On the table for Indian country is permanent ''set-aside'' funding of 4 percent of overall Head Start funding in the Senate version, and of 3.5 percent in the House version. The House bill would make new funding available immediately, but would also make it conditional on a study by the Secretary of Health and Human Services that would risk a finding of ''status quo'' funding for the Indian set-aside. That would cancel out any gain in funding over the current fiscal year. In addition, because of the influx of funding to Indian and Hispanic Head Start programs, some ''slots'' in other Head Start programs would be defunded, a direct loss of services to children. Indian Head Start directors are very uncomfortable gaining dollars at the expense of other programs, according to one of their Washington lobbyists.

The Senate version offers new funding, with a permanent set-aside for Indian Head Starts of 4 percent and no lost ''slots'' for others. It is the preferred bill in Indian country, with the backing of the National Indian Head Start Directors Association, the National Migrant and Seasonal Head Start Association, United South and Eastern Tribes, the National Congress of American Indians, the National Indian Education Association, the National Alliance to Save Native Languages, and Navajo Nation President Joe Shirley Jr. But their allies are hard-pressed to assemble the votes that would pass the Senate bill. A compromise proposal would designate 50 percent of any new funding to Indian and Hispanic Head Starts, and 50 percent to other priority set-aside Head Starts.

Another alternative is for Indian Head Start programs, which have always accepted funding through the set-aside in the overall Head Start bill, to ask the House and Senate Appropriations committees to designate more funding for them directly.

Though Indian Head Starts have gotten most of what they've asked for in the national Head Start reauthorization, a moral dilemma remains over set-aside funding. For perhaps as many as 10 years, the Department of Health and Human Services has transferred funding from the Indian and Hispanic priority set-aside to urban Head Start programs in order to ''hold them harmless'' from loss of funds as their program efficiency has improved.
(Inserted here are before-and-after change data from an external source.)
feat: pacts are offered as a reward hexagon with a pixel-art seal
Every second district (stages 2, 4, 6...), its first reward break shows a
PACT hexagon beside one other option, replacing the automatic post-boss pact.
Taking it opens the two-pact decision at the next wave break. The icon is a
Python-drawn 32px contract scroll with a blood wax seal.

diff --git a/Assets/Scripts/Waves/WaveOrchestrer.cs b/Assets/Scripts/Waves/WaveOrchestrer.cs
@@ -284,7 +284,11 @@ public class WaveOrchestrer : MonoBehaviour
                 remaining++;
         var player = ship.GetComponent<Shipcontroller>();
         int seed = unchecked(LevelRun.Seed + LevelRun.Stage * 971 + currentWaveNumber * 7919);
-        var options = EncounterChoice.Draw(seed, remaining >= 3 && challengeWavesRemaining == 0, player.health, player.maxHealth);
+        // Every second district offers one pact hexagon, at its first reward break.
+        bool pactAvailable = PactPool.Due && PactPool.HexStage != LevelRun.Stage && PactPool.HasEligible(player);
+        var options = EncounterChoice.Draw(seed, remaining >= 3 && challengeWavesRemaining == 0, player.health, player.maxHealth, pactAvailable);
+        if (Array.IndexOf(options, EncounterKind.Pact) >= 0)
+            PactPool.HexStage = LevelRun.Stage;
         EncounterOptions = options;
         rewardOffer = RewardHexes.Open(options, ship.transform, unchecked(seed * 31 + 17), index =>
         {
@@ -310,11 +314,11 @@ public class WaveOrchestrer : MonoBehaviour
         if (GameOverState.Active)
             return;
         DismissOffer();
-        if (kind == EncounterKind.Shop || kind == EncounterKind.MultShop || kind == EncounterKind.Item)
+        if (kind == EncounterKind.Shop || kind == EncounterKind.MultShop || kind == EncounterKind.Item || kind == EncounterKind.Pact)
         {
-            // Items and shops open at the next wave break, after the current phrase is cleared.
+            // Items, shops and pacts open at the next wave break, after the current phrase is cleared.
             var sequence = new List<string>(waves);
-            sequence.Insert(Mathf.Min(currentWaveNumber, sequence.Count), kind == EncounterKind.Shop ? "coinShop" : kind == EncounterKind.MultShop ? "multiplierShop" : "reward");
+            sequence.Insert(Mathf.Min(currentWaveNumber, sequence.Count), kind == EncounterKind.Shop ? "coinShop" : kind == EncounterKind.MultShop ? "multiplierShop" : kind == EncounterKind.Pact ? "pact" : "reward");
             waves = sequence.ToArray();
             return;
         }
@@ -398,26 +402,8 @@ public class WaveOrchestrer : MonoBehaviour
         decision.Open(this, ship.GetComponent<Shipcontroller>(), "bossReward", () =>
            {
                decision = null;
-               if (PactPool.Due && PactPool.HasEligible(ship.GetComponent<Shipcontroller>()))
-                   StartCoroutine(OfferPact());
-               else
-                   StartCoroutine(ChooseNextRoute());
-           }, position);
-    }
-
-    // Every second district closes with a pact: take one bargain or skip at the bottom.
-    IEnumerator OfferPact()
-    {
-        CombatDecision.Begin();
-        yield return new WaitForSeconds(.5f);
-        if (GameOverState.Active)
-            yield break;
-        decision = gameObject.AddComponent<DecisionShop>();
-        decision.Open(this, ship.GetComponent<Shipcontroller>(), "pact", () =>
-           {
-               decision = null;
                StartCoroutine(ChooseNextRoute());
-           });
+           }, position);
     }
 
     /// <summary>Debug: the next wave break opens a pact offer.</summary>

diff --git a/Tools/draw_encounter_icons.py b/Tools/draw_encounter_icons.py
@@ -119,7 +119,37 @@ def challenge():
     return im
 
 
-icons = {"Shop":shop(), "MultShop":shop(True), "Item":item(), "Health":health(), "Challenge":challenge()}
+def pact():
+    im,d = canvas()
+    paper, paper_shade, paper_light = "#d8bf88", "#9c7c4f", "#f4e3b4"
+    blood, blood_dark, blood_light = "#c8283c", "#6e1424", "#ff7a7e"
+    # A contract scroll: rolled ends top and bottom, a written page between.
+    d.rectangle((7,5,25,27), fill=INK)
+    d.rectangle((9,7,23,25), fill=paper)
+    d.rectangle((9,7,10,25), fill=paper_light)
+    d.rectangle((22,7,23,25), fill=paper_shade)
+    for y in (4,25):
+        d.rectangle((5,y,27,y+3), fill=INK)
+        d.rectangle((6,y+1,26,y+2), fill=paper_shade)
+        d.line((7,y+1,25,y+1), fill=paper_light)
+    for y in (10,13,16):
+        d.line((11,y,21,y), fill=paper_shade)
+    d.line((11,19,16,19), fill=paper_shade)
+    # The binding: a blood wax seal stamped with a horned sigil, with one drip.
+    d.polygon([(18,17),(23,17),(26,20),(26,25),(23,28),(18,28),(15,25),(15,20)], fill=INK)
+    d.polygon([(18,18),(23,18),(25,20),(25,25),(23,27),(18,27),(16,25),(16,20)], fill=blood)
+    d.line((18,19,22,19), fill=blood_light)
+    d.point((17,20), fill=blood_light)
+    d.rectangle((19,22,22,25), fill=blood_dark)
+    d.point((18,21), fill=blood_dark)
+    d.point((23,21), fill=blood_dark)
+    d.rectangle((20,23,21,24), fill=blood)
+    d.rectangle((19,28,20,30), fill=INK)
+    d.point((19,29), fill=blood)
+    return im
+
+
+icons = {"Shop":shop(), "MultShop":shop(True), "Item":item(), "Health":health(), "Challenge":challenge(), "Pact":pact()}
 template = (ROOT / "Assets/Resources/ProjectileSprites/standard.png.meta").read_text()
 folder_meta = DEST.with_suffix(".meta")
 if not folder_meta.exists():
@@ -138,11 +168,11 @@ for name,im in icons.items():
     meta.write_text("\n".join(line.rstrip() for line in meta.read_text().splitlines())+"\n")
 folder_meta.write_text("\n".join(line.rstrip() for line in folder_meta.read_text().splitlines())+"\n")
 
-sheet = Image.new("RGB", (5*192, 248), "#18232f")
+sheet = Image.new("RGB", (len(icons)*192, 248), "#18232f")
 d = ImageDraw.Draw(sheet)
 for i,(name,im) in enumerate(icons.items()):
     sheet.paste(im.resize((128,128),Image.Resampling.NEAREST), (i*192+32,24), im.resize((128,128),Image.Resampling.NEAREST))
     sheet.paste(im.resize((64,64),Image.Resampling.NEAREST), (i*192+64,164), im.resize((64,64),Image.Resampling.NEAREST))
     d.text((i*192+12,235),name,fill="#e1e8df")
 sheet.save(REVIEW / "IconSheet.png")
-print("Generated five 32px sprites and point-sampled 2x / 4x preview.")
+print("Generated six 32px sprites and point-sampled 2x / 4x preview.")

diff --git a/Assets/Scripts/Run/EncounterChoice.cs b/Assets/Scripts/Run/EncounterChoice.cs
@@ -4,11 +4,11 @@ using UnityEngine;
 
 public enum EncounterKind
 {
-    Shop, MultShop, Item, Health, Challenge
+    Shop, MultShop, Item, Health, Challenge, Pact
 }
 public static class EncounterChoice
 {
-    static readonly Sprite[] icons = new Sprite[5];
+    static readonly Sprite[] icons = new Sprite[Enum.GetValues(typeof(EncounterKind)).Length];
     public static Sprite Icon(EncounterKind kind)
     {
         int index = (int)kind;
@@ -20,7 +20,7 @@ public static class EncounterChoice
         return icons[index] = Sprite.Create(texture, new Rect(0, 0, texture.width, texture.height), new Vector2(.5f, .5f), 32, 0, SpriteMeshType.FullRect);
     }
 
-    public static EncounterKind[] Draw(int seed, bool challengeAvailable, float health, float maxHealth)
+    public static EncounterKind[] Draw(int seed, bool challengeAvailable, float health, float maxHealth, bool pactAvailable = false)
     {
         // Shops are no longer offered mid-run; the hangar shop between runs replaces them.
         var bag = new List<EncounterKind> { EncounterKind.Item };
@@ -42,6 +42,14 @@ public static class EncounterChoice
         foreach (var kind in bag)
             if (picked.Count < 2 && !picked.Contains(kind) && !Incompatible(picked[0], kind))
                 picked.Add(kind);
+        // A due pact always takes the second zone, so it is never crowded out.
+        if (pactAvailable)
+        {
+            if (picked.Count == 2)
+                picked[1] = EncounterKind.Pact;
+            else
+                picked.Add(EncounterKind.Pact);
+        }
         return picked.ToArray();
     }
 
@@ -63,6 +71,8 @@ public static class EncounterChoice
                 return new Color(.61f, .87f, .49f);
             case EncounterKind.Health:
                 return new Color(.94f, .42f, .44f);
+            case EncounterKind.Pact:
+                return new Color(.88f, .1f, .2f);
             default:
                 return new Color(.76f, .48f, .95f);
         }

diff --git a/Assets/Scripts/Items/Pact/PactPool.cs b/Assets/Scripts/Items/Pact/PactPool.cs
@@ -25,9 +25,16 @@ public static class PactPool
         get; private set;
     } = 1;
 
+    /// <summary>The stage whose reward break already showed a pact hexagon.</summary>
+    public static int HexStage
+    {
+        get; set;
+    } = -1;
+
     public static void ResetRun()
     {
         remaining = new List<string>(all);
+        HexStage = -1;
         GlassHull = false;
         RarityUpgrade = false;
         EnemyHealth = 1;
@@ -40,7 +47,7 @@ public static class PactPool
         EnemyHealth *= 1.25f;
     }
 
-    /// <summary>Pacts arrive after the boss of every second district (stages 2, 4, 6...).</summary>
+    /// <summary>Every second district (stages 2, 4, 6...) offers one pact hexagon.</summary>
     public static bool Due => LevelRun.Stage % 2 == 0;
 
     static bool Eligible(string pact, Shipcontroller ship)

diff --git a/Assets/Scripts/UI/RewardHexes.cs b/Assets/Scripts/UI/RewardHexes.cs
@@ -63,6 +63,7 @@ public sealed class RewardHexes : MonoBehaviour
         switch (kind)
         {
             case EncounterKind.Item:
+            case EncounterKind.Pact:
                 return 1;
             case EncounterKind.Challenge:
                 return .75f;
Key committee personnel on Capitol Hill recognize a fundamental injustice. But their message to Indian country is that while Indian country may be morally right, there is just no rallying the votes in Congress to make full amends. Indian Head Starts have gone for a morally correct position, only to find themselves up against extremely difficult politics.